DATA RECORDS: Begin

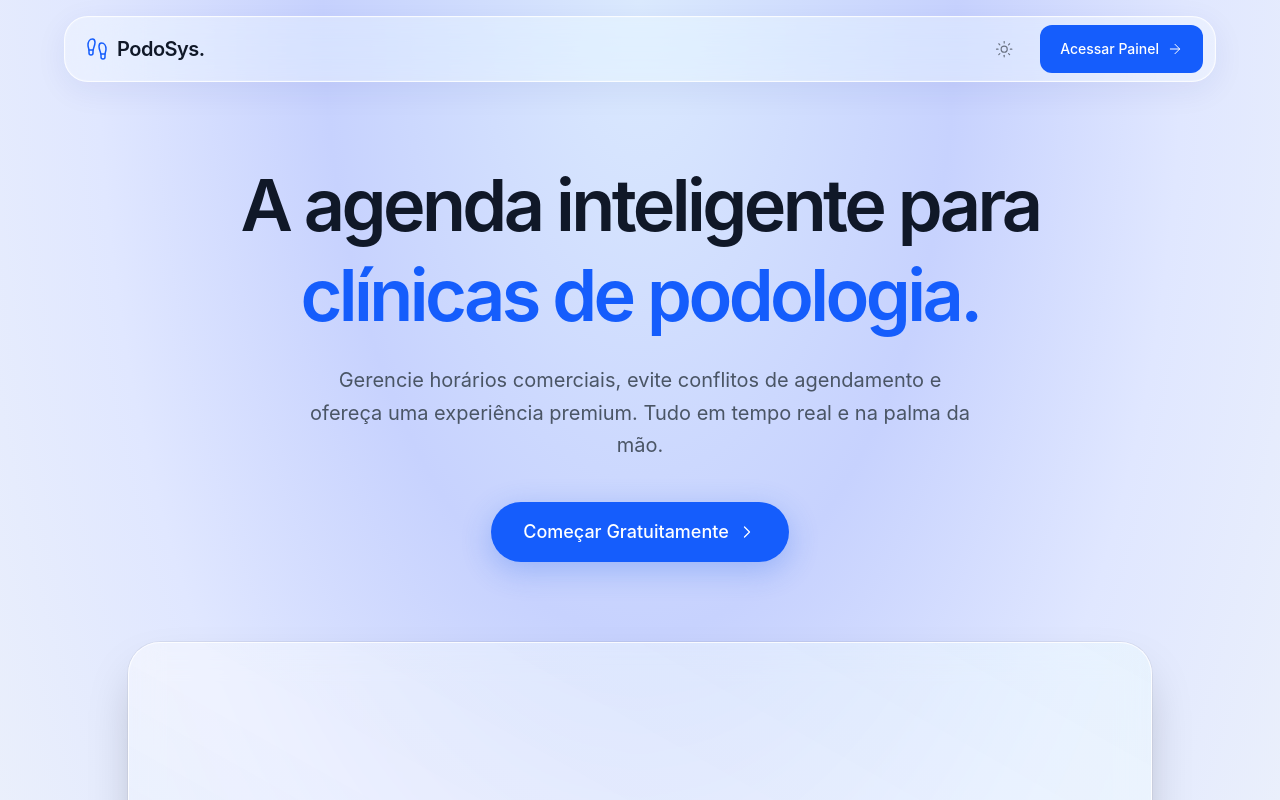
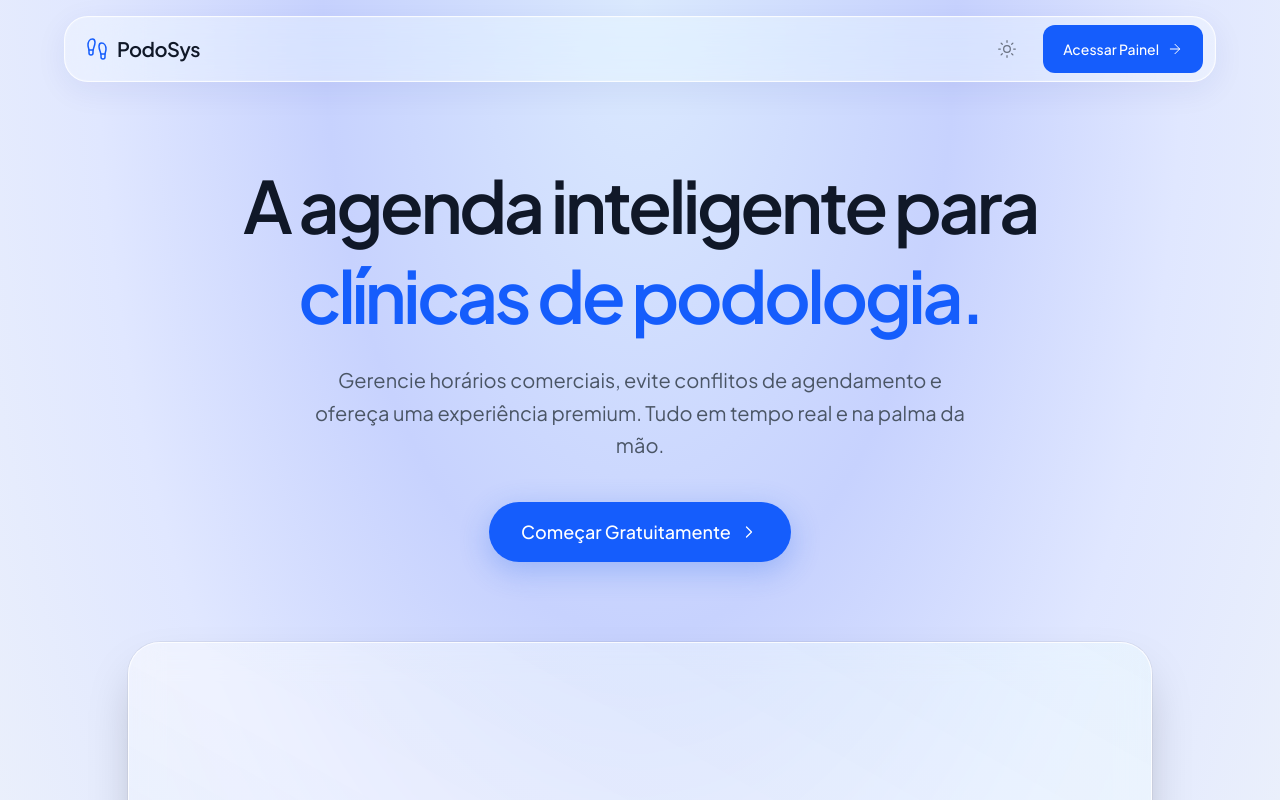
Before and after one commit to Eduuhbruscagim/Gestao-Clientes, a website built with Vite: page podosys/index.html in a window 1280 px wide. Shown: the top 800 px of the page. Built offline with nearby package versions, Linux system fonts and the light colour scheme.

Commit message:
Fonte Oficial + Correcao de fluidez

```diff
--- a/podosys/index.html
+++ b/podosys/index.html
@@ -1,9 +1,13 @@
 <!doctype html>
 <html lang="pt-BR">
+
 <head>
   <meta charset="UTF-8" />
   <meta name="viewport" content="width=device-width, initial-scale=1.0" />
   <title>PodoSys</title>
+  <link rel="preconnect" href="https://fonts.googleapis.com">
+  <link rel="preconnect" href="https://fonts.gstatic.com" crossorigin>
+  <link href="https://fonts.googleapis.com/css2?family=Geist:wght@100..900&family=Plus+Jakarta+Sans:ital,wght@0,200..800;1,200..800&display=swap" rel="stylesheet">
   <script>
     if (
       localStorage.theme === "dark" ||
@@ -16,10 +20,10 @@
     }
   </script>
 </head>
-  <body
-    class="bg-white text-gray-900 dark:bg-gray-900 dark:text-gray-100 transition-colors duration-200"
-  >
+
+<body class="bg-white text-gray-900 dark:bg-gray-900 dark:text-gray-100 transition-colors duration-200">
   <div id="app"></div>
   <script type="module" src="/src/main.js"></script>
 </body>
+
 </html>
--- a/podosys/src/features/landing/index.js
+++ b/podosys/src/features/landing/index.js
@@ -11,7 +11,7 @@ export function renderLandingPage() {
           <div class="h-16 flex items-center justify-between gap-2">
             <div class="flex items-center gap-2 px-2 cursor-default min-w-0">
               <i data-lucide="footprints" class="text-blue-600 dark:text-blue-500 w-6 h-6 shrink-0"></i>
-              <span class="text-lg sm:text-xl font-semibold tracking-tight text-gray-900 dark:text-white truncate">PodoSys.</span>
+              <span class="text-lg sm:text-xl font-semibold tracking-tight text-gray-900 dark:text-white truncate">PodoSys</span>
             </div>
 
             <nav class="hidden md:flex items-center gap-2">
--- a/podosys/src/styles/global.css
+++ b/podosys/src/styles/global.css
@@ -1,4 +1,8 @@
 @import "tailwindcss";
+
+@theme {
+  --font-sans: "Plus Jakarta Sans", ui-sans-serif, system-ui, sans-serif;
+}
 
 /* Dark mode controlado por classe no html */
 @custom-variant dark (&:is(.dark *));
--- a/podosys/src/utils/theme.js
+++ b/podosys/src/utils/theme.js
@@ -4,52 +4,15 @@ const THEME_STORAGE_KEY = "theme";
 const DARK_THEME = "dark";
 const LIGHT_THEME = "light";
 
-function createThemeIcon(theme) {
-  const icon = document.createElement("i");
-  if (theme === DARK_THEME) {
-    icon.setAttribute("data-lucide", "moon");
-  } else {
-    icon.setAttribute("data-lucide", "sun");
-  }
-  // Tamanho compatível com os ícones anteriores do FA
-  icon.style.width = "1.15rem";
-  icon.style.height = "1.15rem";
-  return icon;
-}
-
 function applyTheme(theme) {
   const isDarkTheme = theme === DARK_THEME;
-
   document.documentElement.classList.toggle(DARK_THEME, isDarkTheme);
-  localStorage.setItem(
-    THEME_STORAGE_KEY,
-    isDarkTheme ? DARK_THEME : LIGHT_THEME,
-  );
-
+  localStorage.setItem(THEME_STORAGE_KEY, isDarkTheme ? DARK_THEME : LIGHT_THEME);
   return isDarkTheme ? DARK_THEME : LIGHT_THEME;
 }
 
 function getCurrentTheme() {
-  return document.documentElement.classList.contains(DARK_THEME)
-    ? DARK_THEME
-    : LIGHT_THEME;
-}
-
-function updateThemeIcons(containers, theme) {
-  containers.forEach((container) => {
-    container.replaceChildren(createThemeIcon(theme));
-  });
-
-  // Mágica necessária para o Lucide renderizar ícones injetados via JS
-  createIcons({
-    icons: { Moon, Sun },
-    nameAttr: "data-lucide",
-    attrs: { "stroke-width": 1.5 },
-  });
-}
-
-function bindThemeToggle(buttonElement, onToggle) {
-  buttonElement.addEventListener("click", onToggle);
+  return document.documentElement.classList.contains(DARK_THEME) ? DARK_THEME : LIGHT_THEME;
 }
 
 export const ThemeManager = {
@@ -58,9 +21,7 @@ export const ThemeManager = {
   },
 
   toggle() {
-    const nextTheme = this.current === DARK_THEME ? LIGHT_THEME : DARK_THEME;
-
-    return applyTheme(nextTheme);
+    return applyTheme(this.current === DARK_THEME ? LIGHT_THEME : DARK_THEME);
   },
 
   initToggleButtons(
@@ -70,36 +31,37 @@ export const ThemeManager = {
     const buttons = document.querySelectorAll(buttonClass);
     const iconContainers = document.querySelectorAll(iconContainerClass);
 
-    if (!buttons.length || !iconContainers.length) {
-      return;
-    }
+    if (!buttons.length || !iconContainers.length) return;
+
+    // 1. O PADRÃO PREMIUM: Rotação oposta com Scale.
+    // O Sol gira pra esquerda e some. A Lua vem da direita girando e cresce.
+    iconContainers.forEach((container) => {
+      container.classList.add("relative", "flex", "items-center", "justify-center");
+
+      // Limpamos estilos inline antigos que podiam estar conflitando
+      container.style = "";
+
+      container.innerHTML = `
+        <i data-lucide="sun" class="absolute h-[1.25rem] w-[1.25rem] rotate-0 scale-100 transition-all duration-500 ease-[cubic-bezier(0.19,1,0.22,1)] dark:-rotate-90 dark:scale-0"></i>
+        <i data-lucide="moon" class="absolute h-[1.25rem] w-[1.25rem] rotate-90 scale-0 transition-all duration-500 ease-[cubic-bezier(0.19,1,0.22,1)] dark:rotate-0 dark:scale-100"></i>
+      `;
+    });
+
+    // 2. Renderiza o SVG do Lucide
+    createIcons({
+      icons: { Moon, Sun },
+      nameAttr: "data-lucide",
+      attrs: { "stroke-width": 1.5 },
+    });
 
     const handleToggle = () => {
-      document.documentElement.classList.add("theme-transitioning");
-
-      // Icon animation — identical to reference repo
-      iconContainers.forEach((container) => {
-        container.style.transition =
-          "transform 0.4s cubic-bezier(0.19, 1, 0.22, 1)";
-        container.style.transform = "rotate(360deg) scale(0.85)";
-
-        setTimeout(() => {
-          container.style.transform = "rotate(0deg) scale(1)";
-        }, 400);
-      });
-
-      const activeTheme = this.toggle();
-      updateThemeIcons(iconContainers, activeTheme);
-
-      setTimeout(() => {
-        document.documentElement.classList.remove("theme-transitioning");
-      }, 400);
+      // Como o Tailwind cuida de toda a transição através das classes dark:,
+      // não precisamos de setTimeout, variáveis de controle ou hacks no JS.
+      this.toggle();
     };
 
-    updateThemeIcons(iconContainers, this.current);
-
     buttons.forEach((button) => {
-      bindThemeToggle(button, handleToggle);
+      button.addEventListener("click", handleToggle);
     });
   },
 };
```
Lines whose indentation alone changed are shown as unchanged.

DATA RECORDS: End

WHAT YOU SHOULD DO:
The count of lines in the records above holding the word "function" should be reported as a number, with nothing added.

ANSWER TO THIS PROBLEM:
6